Among the lines below, tally those holding the string "ورود" and give the total only.
• • • • • • •
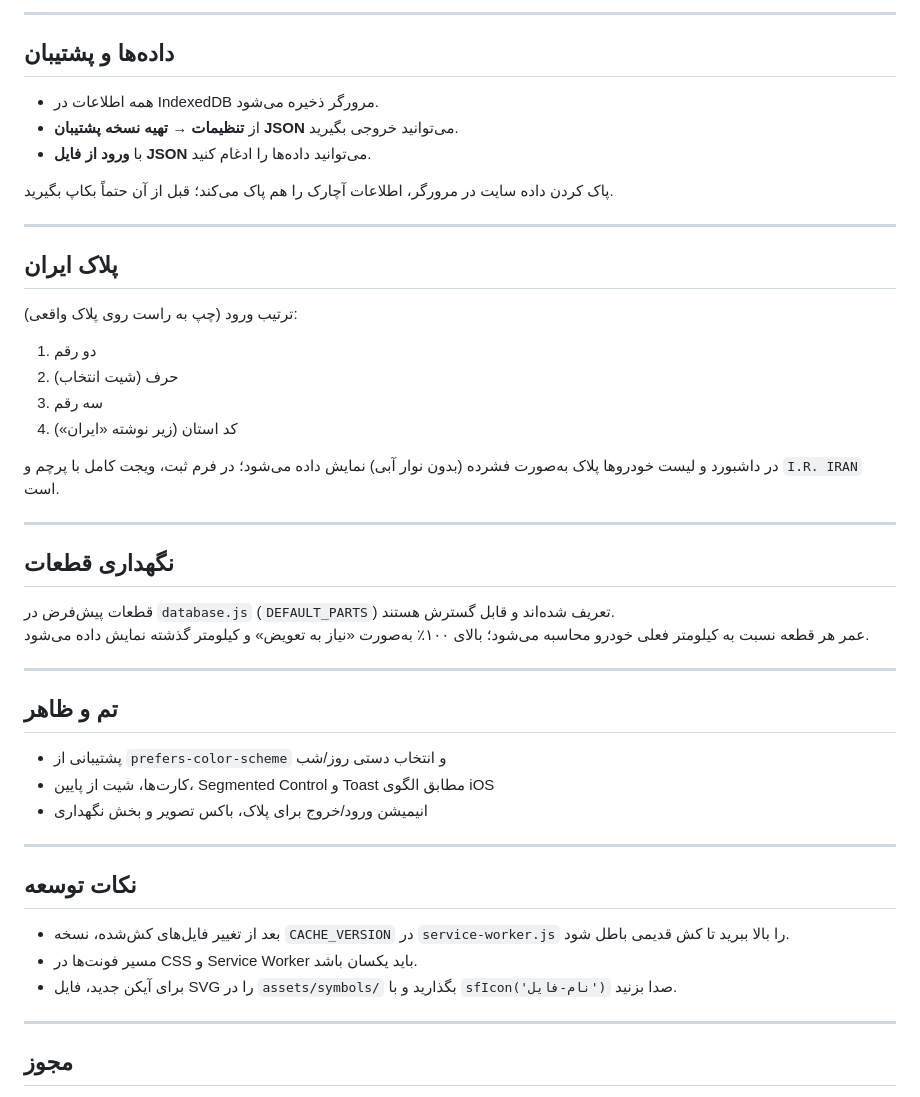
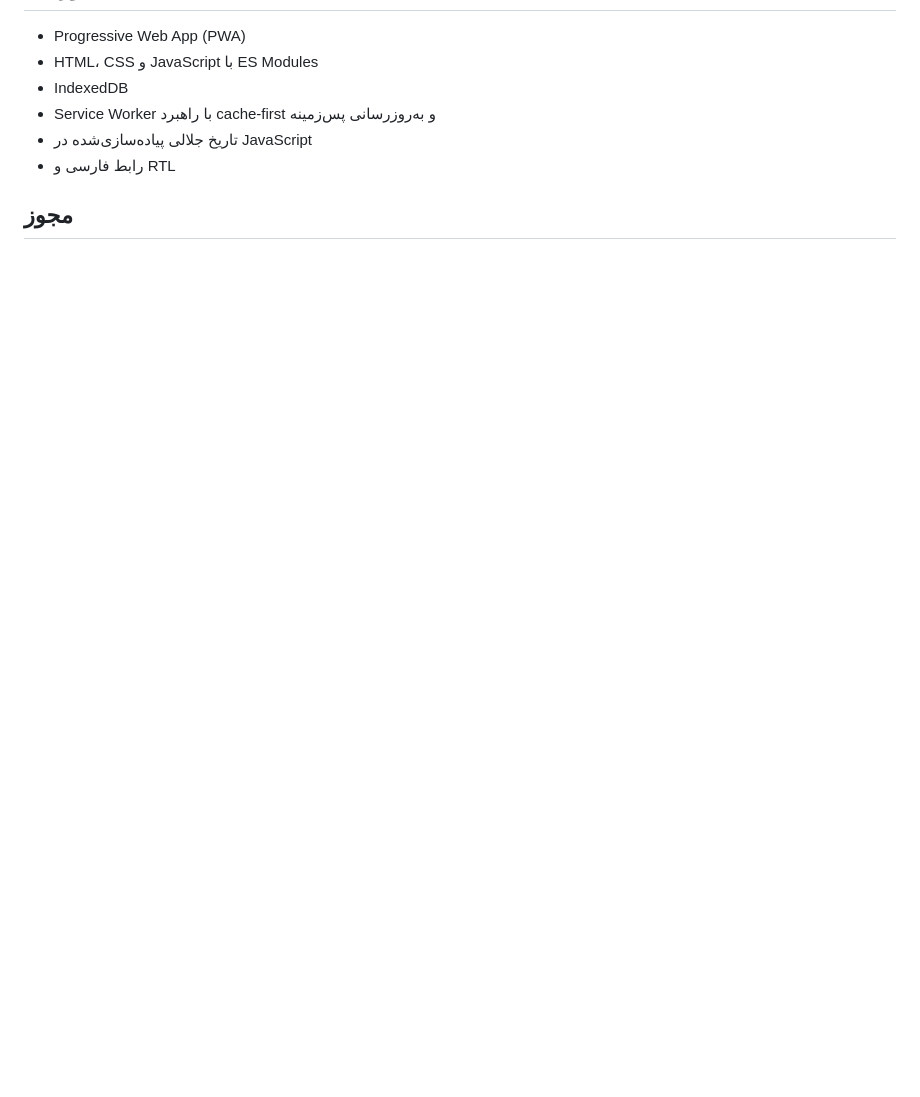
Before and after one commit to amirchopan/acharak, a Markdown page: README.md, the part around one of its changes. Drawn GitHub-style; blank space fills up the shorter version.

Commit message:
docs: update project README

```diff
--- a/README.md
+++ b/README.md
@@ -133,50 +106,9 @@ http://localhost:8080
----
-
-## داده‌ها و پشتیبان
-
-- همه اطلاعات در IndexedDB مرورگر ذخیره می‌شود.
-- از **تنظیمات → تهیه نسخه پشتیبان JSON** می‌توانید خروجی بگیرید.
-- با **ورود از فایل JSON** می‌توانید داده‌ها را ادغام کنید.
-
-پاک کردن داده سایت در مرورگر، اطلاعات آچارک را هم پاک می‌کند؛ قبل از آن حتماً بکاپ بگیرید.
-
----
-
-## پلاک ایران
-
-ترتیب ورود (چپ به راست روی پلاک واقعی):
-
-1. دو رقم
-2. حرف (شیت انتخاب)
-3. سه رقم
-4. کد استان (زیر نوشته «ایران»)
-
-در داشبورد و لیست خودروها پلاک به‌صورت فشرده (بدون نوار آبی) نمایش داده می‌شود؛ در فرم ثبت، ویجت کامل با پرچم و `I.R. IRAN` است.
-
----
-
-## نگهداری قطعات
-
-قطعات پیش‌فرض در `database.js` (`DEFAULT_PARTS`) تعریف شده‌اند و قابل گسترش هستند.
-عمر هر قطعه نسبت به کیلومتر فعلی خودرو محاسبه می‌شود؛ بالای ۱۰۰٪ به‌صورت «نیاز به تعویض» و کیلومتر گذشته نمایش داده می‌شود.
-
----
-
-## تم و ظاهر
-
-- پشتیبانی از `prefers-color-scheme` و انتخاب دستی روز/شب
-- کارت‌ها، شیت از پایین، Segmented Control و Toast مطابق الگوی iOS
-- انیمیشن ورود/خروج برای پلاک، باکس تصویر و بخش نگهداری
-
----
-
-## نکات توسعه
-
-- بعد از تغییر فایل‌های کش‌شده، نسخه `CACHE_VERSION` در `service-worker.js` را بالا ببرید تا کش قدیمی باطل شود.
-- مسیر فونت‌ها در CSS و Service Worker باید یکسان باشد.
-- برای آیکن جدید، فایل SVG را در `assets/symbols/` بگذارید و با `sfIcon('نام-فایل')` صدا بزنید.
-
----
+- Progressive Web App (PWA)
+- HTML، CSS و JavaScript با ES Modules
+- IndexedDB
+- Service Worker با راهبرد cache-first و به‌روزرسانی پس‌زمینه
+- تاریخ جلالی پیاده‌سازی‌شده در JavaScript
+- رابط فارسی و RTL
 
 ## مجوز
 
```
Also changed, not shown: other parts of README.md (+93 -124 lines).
• • • • • • •
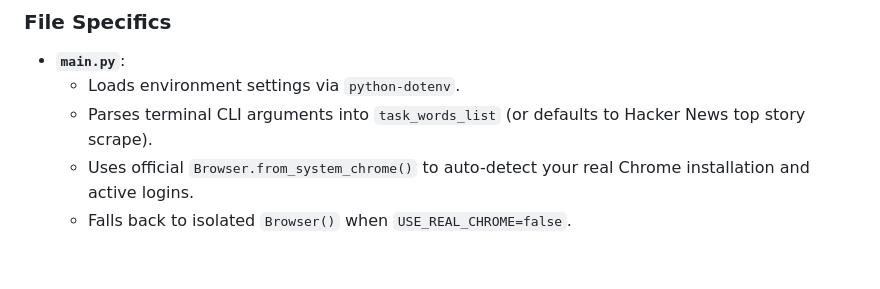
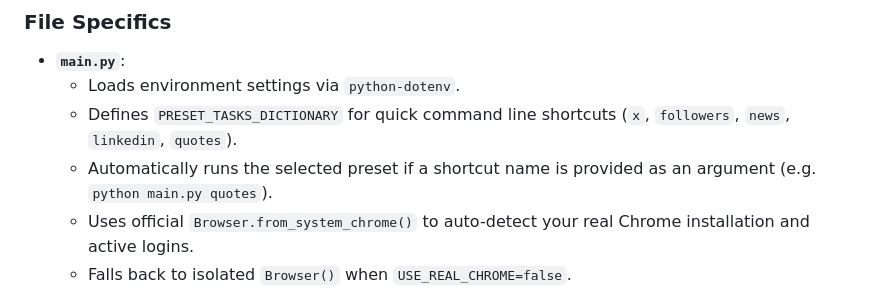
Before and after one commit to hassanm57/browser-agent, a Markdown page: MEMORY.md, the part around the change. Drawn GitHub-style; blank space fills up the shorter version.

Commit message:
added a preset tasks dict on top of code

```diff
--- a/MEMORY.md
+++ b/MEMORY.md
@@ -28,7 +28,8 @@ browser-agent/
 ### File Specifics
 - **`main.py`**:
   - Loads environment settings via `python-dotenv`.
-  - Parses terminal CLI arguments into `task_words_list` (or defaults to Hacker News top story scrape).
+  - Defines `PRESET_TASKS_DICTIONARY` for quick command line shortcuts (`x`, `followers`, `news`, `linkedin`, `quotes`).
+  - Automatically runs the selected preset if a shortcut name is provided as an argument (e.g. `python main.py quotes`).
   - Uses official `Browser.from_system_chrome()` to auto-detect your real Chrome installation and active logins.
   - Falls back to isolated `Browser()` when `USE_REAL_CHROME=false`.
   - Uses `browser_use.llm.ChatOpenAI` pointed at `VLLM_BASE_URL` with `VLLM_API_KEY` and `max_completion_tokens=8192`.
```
• • • • • • •
# Answer to this problem
3